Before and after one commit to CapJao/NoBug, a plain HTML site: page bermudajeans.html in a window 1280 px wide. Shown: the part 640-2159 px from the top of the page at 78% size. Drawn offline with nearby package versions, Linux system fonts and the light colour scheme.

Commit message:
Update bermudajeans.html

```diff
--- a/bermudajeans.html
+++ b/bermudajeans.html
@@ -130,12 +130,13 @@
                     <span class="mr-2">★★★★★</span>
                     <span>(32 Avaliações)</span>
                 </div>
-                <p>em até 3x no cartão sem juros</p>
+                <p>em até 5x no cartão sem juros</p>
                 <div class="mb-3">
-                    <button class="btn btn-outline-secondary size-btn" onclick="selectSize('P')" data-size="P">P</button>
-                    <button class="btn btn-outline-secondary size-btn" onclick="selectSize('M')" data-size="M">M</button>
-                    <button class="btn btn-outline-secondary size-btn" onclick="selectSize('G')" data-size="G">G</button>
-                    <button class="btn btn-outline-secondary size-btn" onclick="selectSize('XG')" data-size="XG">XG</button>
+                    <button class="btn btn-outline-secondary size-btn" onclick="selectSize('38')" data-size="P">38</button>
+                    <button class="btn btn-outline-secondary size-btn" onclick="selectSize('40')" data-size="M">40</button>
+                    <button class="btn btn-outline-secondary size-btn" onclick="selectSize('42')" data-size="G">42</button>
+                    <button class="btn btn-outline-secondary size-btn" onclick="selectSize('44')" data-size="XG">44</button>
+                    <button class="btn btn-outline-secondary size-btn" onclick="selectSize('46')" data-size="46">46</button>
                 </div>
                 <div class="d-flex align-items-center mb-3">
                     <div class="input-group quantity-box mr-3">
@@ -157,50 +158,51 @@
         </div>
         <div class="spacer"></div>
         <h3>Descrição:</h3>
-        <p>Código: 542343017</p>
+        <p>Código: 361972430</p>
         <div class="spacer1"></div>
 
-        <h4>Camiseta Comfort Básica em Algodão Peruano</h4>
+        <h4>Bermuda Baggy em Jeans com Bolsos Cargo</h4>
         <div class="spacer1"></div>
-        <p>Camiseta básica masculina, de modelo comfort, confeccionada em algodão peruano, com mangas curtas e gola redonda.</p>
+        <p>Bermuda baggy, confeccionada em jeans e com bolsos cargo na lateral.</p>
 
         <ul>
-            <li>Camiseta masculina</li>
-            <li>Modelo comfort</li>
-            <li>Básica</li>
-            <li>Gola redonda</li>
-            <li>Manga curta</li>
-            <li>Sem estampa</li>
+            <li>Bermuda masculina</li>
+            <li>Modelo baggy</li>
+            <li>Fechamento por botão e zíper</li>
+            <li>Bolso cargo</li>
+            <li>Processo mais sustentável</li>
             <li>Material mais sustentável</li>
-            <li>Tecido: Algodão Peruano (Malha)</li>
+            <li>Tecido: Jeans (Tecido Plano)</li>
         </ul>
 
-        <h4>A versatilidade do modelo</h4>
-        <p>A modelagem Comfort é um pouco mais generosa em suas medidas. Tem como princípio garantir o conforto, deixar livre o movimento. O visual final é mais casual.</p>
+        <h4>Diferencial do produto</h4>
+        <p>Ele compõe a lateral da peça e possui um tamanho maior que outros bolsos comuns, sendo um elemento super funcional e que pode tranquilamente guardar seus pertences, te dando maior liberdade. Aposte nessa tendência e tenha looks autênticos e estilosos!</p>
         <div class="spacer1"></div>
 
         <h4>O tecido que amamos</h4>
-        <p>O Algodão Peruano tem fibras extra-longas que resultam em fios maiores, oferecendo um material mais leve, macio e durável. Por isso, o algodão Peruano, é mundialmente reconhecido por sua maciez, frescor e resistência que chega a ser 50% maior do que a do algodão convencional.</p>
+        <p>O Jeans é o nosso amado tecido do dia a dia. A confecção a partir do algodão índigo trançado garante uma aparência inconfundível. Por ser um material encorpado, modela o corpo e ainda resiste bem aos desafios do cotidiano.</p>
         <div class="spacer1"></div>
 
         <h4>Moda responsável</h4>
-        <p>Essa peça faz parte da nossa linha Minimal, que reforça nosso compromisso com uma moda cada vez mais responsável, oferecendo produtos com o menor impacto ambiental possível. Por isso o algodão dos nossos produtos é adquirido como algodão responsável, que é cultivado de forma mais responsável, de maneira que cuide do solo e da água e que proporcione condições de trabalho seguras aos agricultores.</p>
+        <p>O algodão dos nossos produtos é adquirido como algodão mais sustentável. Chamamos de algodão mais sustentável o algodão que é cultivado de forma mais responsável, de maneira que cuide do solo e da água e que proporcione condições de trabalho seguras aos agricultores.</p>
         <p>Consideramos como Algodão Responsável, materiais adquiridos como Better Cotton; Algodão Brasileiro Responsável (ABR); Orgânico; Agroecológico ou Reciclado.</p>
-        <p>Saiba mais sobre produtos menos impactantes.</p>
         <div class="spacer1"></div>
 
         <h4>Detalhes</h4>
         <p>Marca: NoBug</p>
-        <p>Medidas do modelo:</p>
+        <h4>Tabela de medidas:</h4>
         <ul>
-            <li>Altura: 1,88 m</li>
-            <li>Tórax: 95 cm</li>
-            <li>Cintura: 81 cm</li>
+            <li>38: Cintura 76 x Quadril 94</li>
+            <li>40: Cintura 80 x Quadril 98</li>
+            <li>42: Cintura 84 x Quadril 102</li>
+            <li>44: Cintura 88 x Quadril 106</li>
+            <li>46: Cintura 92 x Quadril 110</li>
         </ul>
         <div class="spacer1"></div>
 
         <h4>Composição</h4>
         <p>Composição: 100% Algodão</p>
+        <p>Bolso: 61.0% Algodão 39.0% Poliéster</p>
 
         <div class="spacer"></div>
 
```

Task to carry out: Search the data for "Camiseta". Copy every line that has it.

Problem solution:
-        <h4>Camiseta Comfort Básica em Algodão Peruano</h4>
-        <p>Camiseta básica masculina, de modelo comfort, confeccionada em algodão peruano, com mangas curtas e gola redonda.</p>
-            <li>Camiseta masculina</li>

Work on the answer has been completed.